Going out in search of great current production quick release skewers, the names that cropped up frequently were Mavic, KCMC, Campagnolo, and Dura Ace. Much to my surprise, I didn't find some small, unknown company making the best QR's known to man out of a titanium-diamond composite.
I ended up with these, Dura Ace 7800 models:
I selected the Dura Ace 7800 model on several scientific criteria. The first was the shiny, sleek, neo-classic form - I'm not a fan of the exposed cam look:
The second was that several people I know nothing about had Internet postings claiming that they were some of the best holding QR's ever.
And that was good enough for me.
Dura Ace has rarely made anything but the finest parts. They always seem to manage to find the right mix of top performance, durability, weight, and good looks.
That is why, unlike a lot of other race gear, Dura Ace can and is often a suitable, albeit expensive, choice for all-rounder bikes. Sure, Shimano has a full bag of snarky Microsoft-like oligopoly user lock-in tricks, but how wrong can you go with quick releases?
In addtion to the closed cam design, I love QR lock nuts with this shape, especially when so nicely finished:
The levers feel great under hand and the action is silky smooth. The feel of the cam locking is very positive and distinct. This inspires a lot of confidence that these are very secure fittings that will not be inadvertently knocked or shaken open.
I can't think of anything controversial about these units.
Highly unlikely to find these on a Tweedies bike, although a few of their increasingly distant cousins, the iBOBs, may occasionally sport a set of these.
Wow, three whiffs in a row for the Dura Ace 7800 QR's. But these are pretty much honest and true Dura Ace. Way back in the day, Dura Ace used to sometimes "borrow" from the established European manufacturers until they put them all out of business. So they have to come up with their own look now.
These QR's are fabulously expensive. However, they are clearly heads and shoulders above nearly all other QR's. So there is clearly an element of getting what one pays for mitigating what is seemingly an obscene amount of money to spend on QR skewers.
We bring forward $1910 from the Velocity Rims episode. The Dura Ace 7800 Quick Release skewers were $115 USD from Universal Cycles.
$21 USD is also brought forward. Since then, this seemingly non-descript Avocet Touring Saddle sold for $47:

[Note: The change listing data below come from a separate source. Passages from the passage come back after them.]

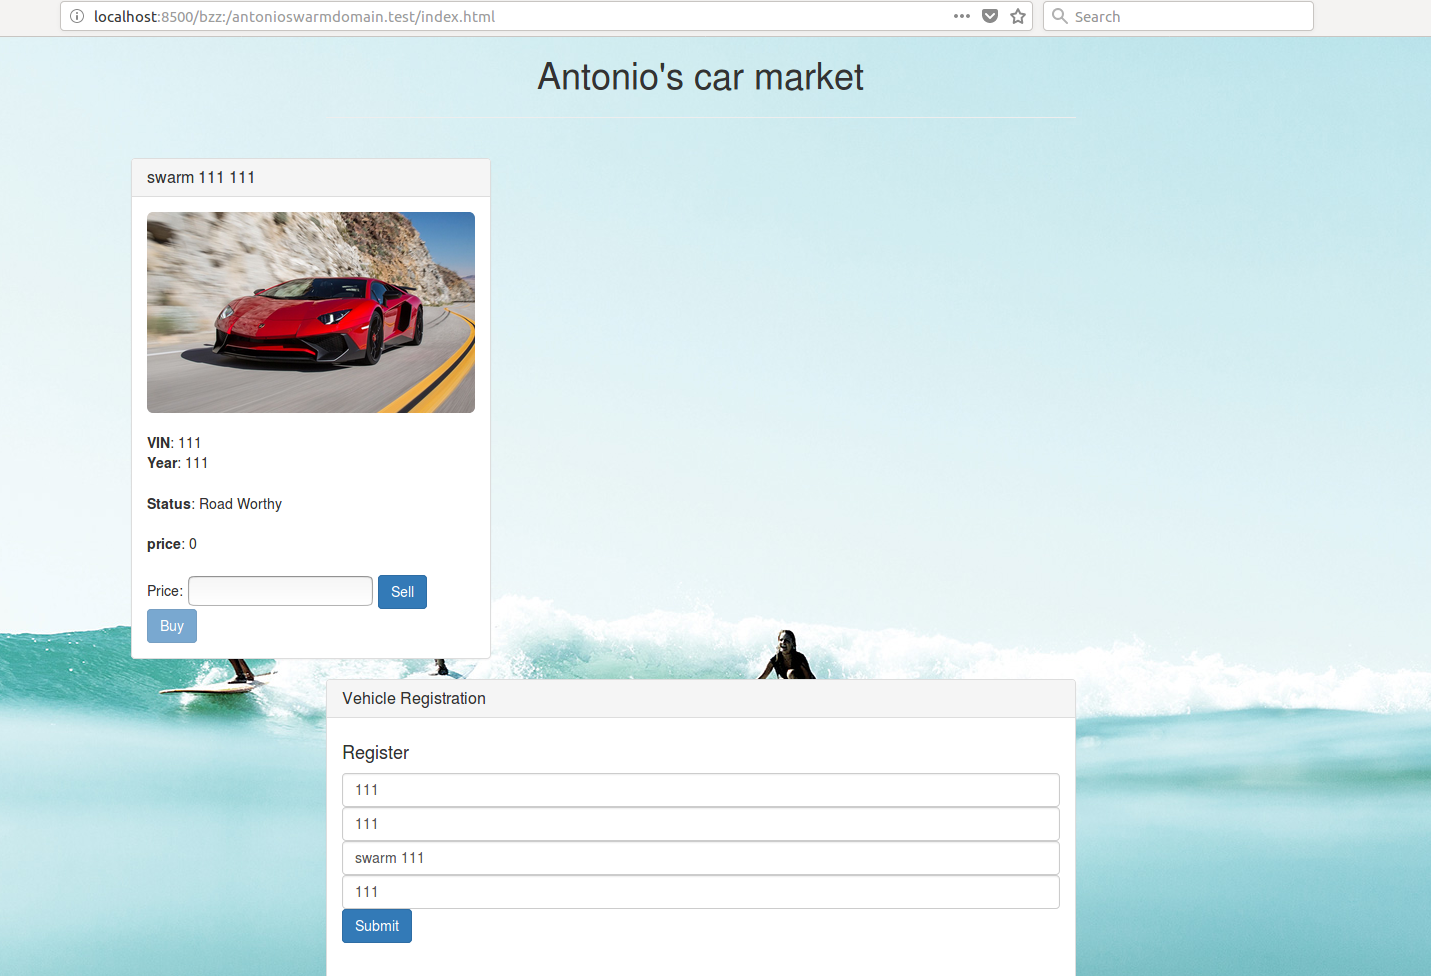
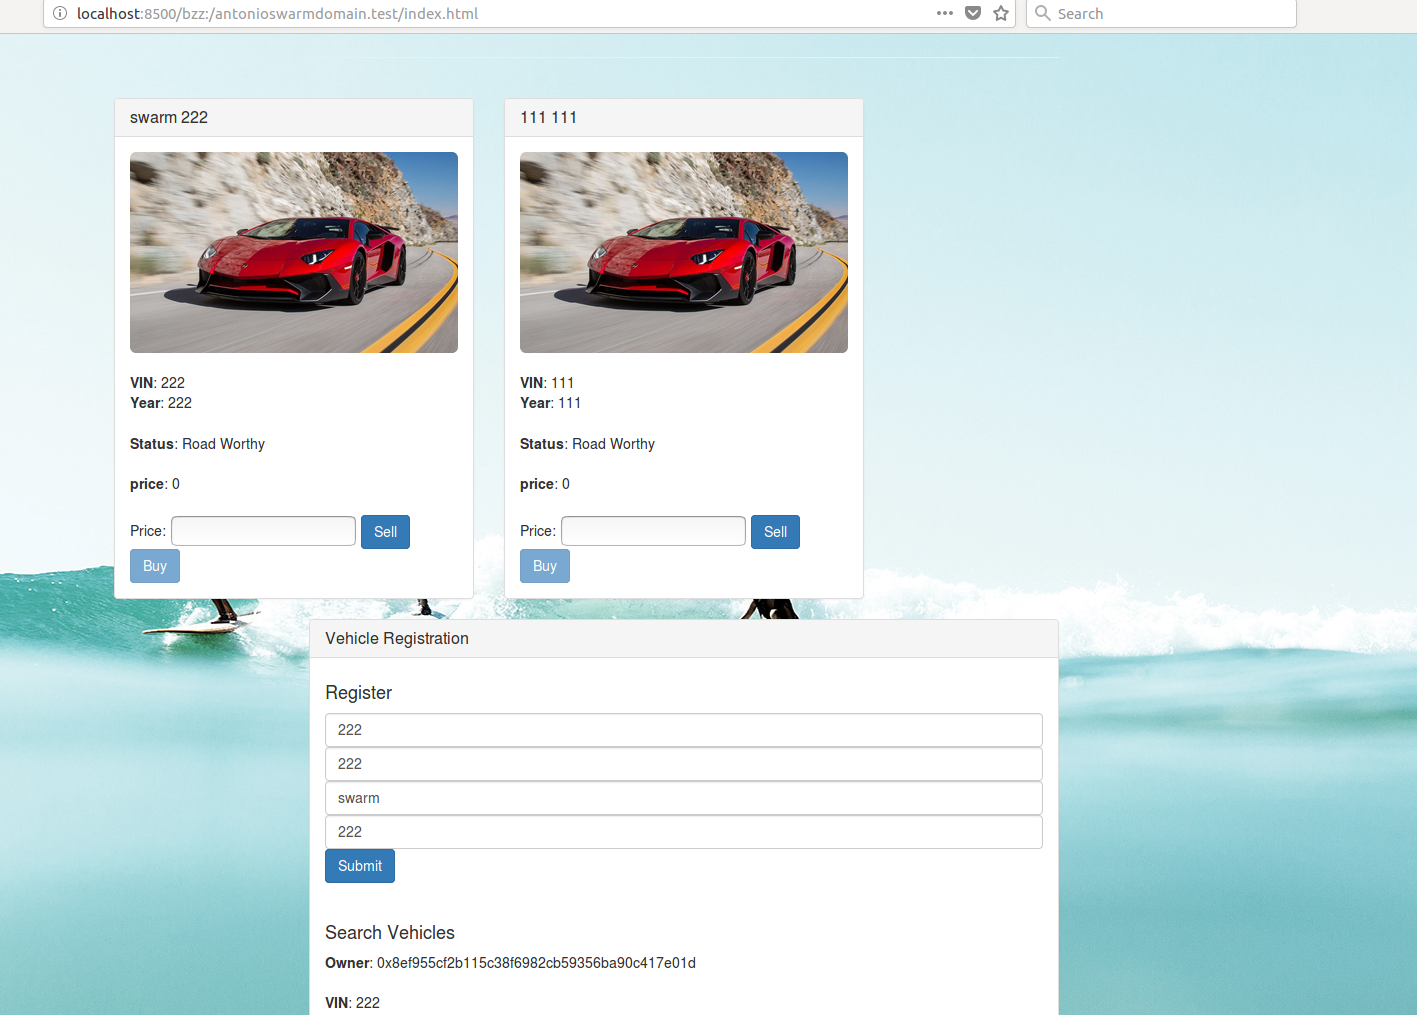
PEC2 ejercicio3

diff --git a/PEC2/ejercicio3/PEC2ejercicio3.md b/PEC2/ejercicio3/PEC2ejercicio3.md
@@ -85,5 +85,4 @@ El hash obtenido es:
 
 ####  8. Damos de alta un nuevo vehículo
 
-   ![img9](./images/alta1.png)
-   ![img10](./images/altafin.png)
+   ![img9](./images/altafin.png)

That surprised me, until a little Googling revealed that these have a bit of a following among touring riders with whom Brooks and other leather saddles disagree.
Other sales include $19 USD for a Stronglight A9 Hinault headset. Finally, a fairly nice Sachs Eco Duopar rear derailleur went for $16, which seemed a little low compared to other recent Ebay sales.
The Sausage Factory
I've finished building the wheels. One thing I do when finishing a wheel is to write down the spoke length(s) on the rim tape. That way, this number is always handy, right by the valve hole, in the event a spoke needs replacement:
Testing these fancy quick release skewers. The wire hanging down is the remains of the derailleur cable routed through the chain stay. I've left the section in the stay intact so as to aid with threading a new cable later on - this is a notoriously finicky task on these frames: